§ WHAT TO WORK ON: A faithful copy of the entries is needed, one that leaves out the pictures.

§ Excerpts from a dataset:
════════

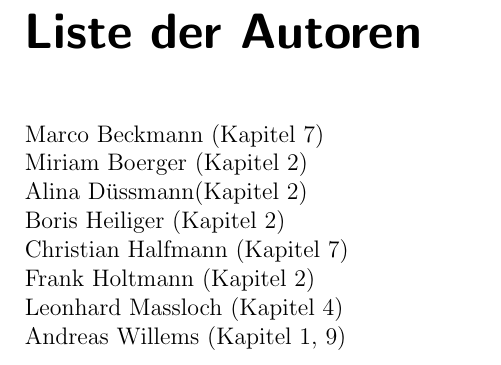
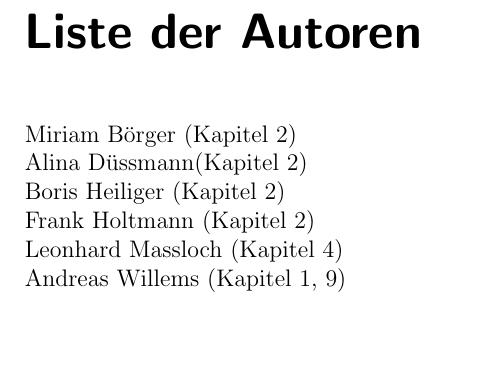
Before and after one commit to roarkedy/INM, a LaTeX document (main.tex, which reads kapitel/autorenliste.tex): part of page 4 of 38, cut so that both start at the same text, the shorter picture padded with empty space. Compiled offline with pdfLaTeX; an older LaTeX class or package is replaced by its successor.

Commit message:
Update Autorenliste

```diff
--- a/kapitel/autorenliste.tex
+++ b/kapitel/autorenliste.tex
@@ -1,9 +1,7 @@
 \chapter*{Liste der Autoren}
-Marco Beckmann (Kapitel 7) \\
-Miriam Boerger (Kapitel 2)\\
+Miriam Börger (Kapitel 2)\\
 Alina Düssmann(Kapitel 2)\\
 Boris Heiliger (Kapitel 2)\\
-Christian Halfmann (Kapitel 7)\\
 Frank Holtmann (Kapitel 2)\\
 Leonhard Massloch (Kapitel 4)\\
 Andreas Willems (Kapitel 1, 9)
```
Also changed, not shown: main.pdf, 3 other files.
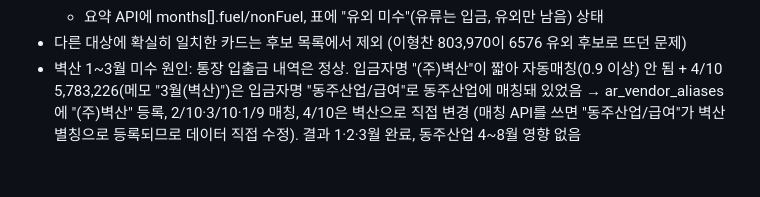
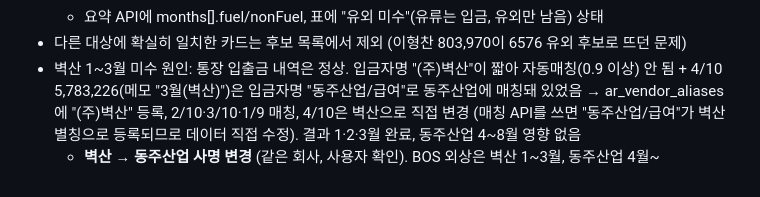
Before and after one commit to gksfkwldud1512-ctrl/-, a Markdown page: 주유소자동화/CLAUDE.md, the part around the change. Rendered like a GitHub page.

Commit message:
docs: 벽산→동주산업 사명 변경 기록
Co-Authored-By: Claude Opus 5.5 <noreply@anthropic.com>

```diff
--- a/주유소자동화/CLAUDE.md
+++ b/주유소자동화/CLAUDE.md
@@ -790,3 +790,4 @@ webapp\시작.bat 더블클릭
 - 벽산 1~3월 미수 원인: 통장 입출금 내역은 정상. 입금자명 "(주)벽산"이 짧아 자동매칭(0.9 이상) 안 됨 + 4/10 5,783,226(메모 "3월(벽산)")은
   입금자명 "동주산업/급여"로 동주산업에 매칭돼 있었음 → ar_vendor_aliases에 "(주)벽산" 등록, 2/10·3/10·1/9 매칭, 4/10은 벽산으로 직접 변경
   (매칭 API를 쓰면 "동주산업/급여"가 벽산 별칭으로 등록되므로 데이터 직접 수정). 결과 1·2·3월 완료, 동주산업 4~8월 영향 없음
+  - **벽산 → 동주산업 사명 변경** (같은 회사, 사용자 확인). BOS 외상은 벽산 1~3월, 동주산업 4월~
```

════════

§ COMPLETED TASK:
Before and after one commit to roarkedy/INM, a LaTeX document (main.tex, which reads kapitel/autorenliste.tex): part of page 4 of 38, cut so that both start at the same text, the shorter picture padded with empty space. Compiled offline with pdfLaTeX; an older LaTeX class or package is replaced by its successor.

Commit message:
Update Autorenliste

```diff
--- a/kapitel/autorenliste.tex
+++ b/kapitel/autorenliste.tex
@@ -1,9 +1,7 @@
 \chapter*{Liste der Autoren}
-Marco Beckmann (Kapitel 7) \\
-Miriam Boerger (Kapitel 2)\\
+Miriam Börger (Kapitel 2)\\
 Alina Düssmann(Kapitel 2)\\
 Boris Heiliger (Kapitel 2)\\
-Christian Halfmann (Kapitel 7)\\
 Frank Holtmann (Kapitel 2)\\
 Leonhard Massloch (Kapitel 4)\\
 Andreas Willems (Kapitel 1, 9)
```
Also changed, not shown: main.pdf, 3 other files.
Before and after one commit to gksfkwldud1512-ctrl/-, a Markdown page: 주유소자동화/CLAUDE.md, the part around the change. Rendered like a GitHub page.

Commit message:
docs: 벽산→동주산업 사명 변경 기록
Co-Authored-By: Claude Opus 5.5 <noreply@anthropic.com>

```diff
--- a/주유소자동화/CLAUDE.md
+++ b/주유소자동화/CLAUDE.md
@@ -790,3 +790,4 @@ webapp\시작.bat 더블클릭
 - 벽산 1~3월 미수 원인: 통장 입출금 내역은 정상. 입금자명 "(주)벽산"이 짧아 자동매칭(0.9 이상) 안 됨 + 4/10 5,783,226(메모 "3월(벽산)")은
   입금자명 "동주산업/급여"로 동주산업에 매칭돼 있었음 → ar_vendor_aliases에 "(주)벽산" 등록, 2/10·3/10·1/9 매칭, 4/10은 벽산으로 직접 변경
   (매칭 API를 쓰면 "동주산업/급여"가 벽산 별칭으로 등록되므로 데이터 직접 수정). 결과 1·2·3월 완료, 동주산업 4~8월 영향 없음
+  - **벽산 → 동주산업 사명 변경** (같은 회사, 사용자 확인). BOS 외상은 벽산 1~3월, 동주산업 4월~
```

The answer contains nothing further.